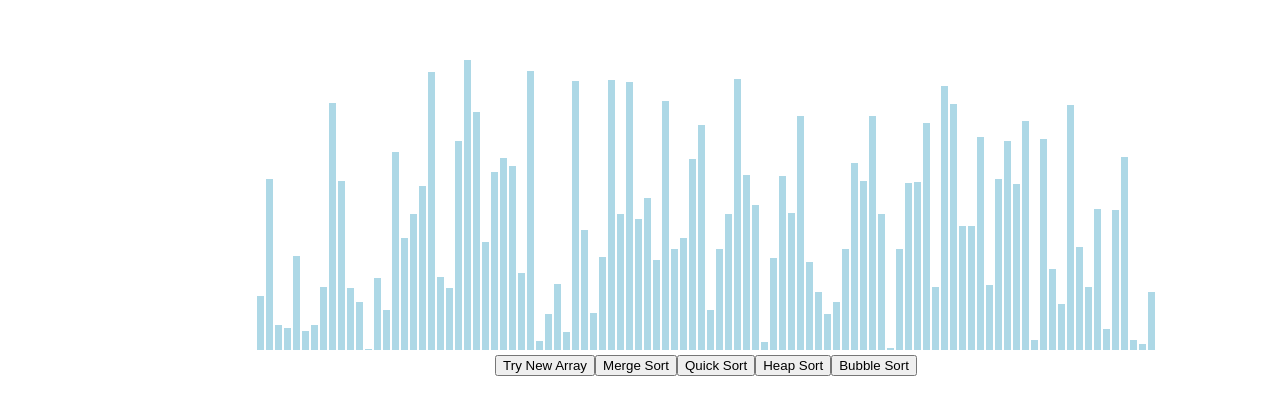
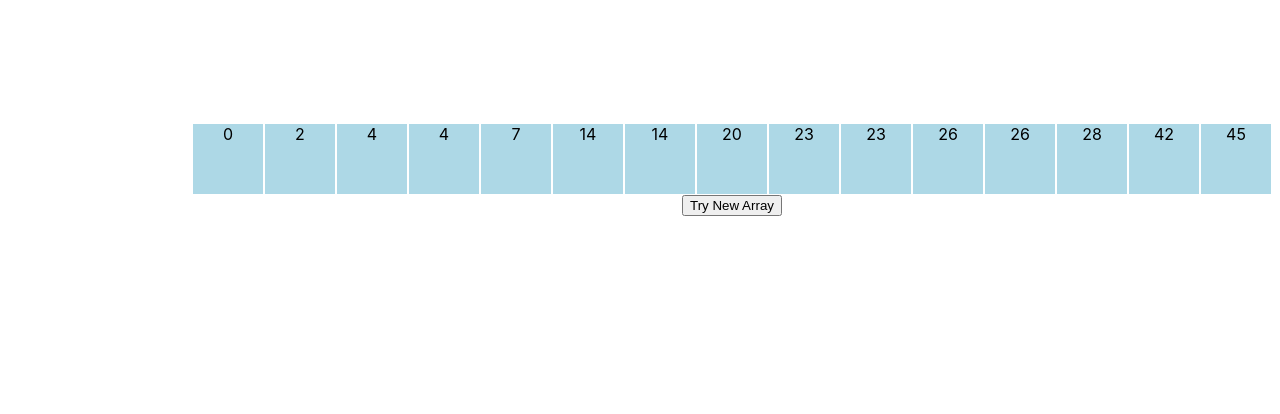
Before and after one commit to monishprojs/algorithmVisualizer, a React (Create React App) app: page / in a window 1280 px wide. Shown: the part 344-758 px from the top of the page. Built offline with nearby package versions, Linux system fonts and the light colour scheme.

Commit message:
starting searching algoirthms

```diff
--- a/src/App.js
+++ b/src/App.js
@@ -1,11 +1,12 @@
 import logo from './logo.svg';
 import './App.css';
 import SortingVisualizer from './SortingVisualizer/SortingVisualizer'
+import SearchingVisualizer from './searchingVisualizer/serachingVisualizer.jsx'
 
 function App() {
   return (
     <div className="App">
-      <SortingVisualizer></SortingVisualizer>
+      <SearchingVisualizer></SearchingVisualizer>
     </div>
   );
 }
--- /dev/null
+++ b/src/searchingVisualizer/searchingVisualizer.css
@@ -0,0 +1,13 @@
+.container{
+    position: absolute;
+    left : 15vw;
+    bottom: 30vh;
+}
+
+.square{
+    width: 70px;
+    height: 70px;
+    background-color: lightblue;
+    display: inline-block;
+    margin: 0 1px;
+}
--- /dev/null
+++ b/src/searchingVisualizer/serachingVisualizer.jsx
@@ -0,0 +1,39 @@
+import React from 'react';
+import './searchingVisualizer.css';
+import { useEffect, useState } from 'react';
+import getMergeSortAnimations from '../sortingAlgorithms/mergeSort';
+
+function SearchingVisualizer(){
+    const [Sorted,setSorted] = useState([])
+
+    function resetArray() {
+        let tmp = [];
+        for (let i = 0; i < 15; i++) {
+            tmp.push(Math.floor(Math.random() * 50))
+        }
+        getMergeSortAnimations(tmp);
+        setSorted(tmp);
+        console.log(Sorted);
+    }
+
+
+    useEffect(() => {
+        resetArray()
+    }, [])
+
+    return (
+        <div className='container'>
+            {Sorted.map((value, index) => (
+                <div className='square'
+                    key={index}>
+                        {value}
+                </div>
+            ))}
+            <br />
+            <button onClick={resetArray}>Try New Array</button>
+        </div>
+
+    )
+}
+
+export default SearchingVisualizer;
--- a/src/sortingAlgorithms/quickSort.js
+++ b/src/sortingAlgorithms/quickSort.js
@@ -29,12 +29,12 @@ export default function getQuickSortAnimations(arr){
     }
 
     function swap(arr, i, j) {
-
+        if (i !== j){
         animations.push([i,j]);
         const temp = arr[i];
         arr[i] = arr[j];
         arr[j] = temp;
         animations.push([i, j]);
-
+        }
     }
 }
```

=======

**PROBLEM REQUIREMENTS**
Say how many lines in this listing hold the string "function", giving the count and nothing more.

**RESULT**
5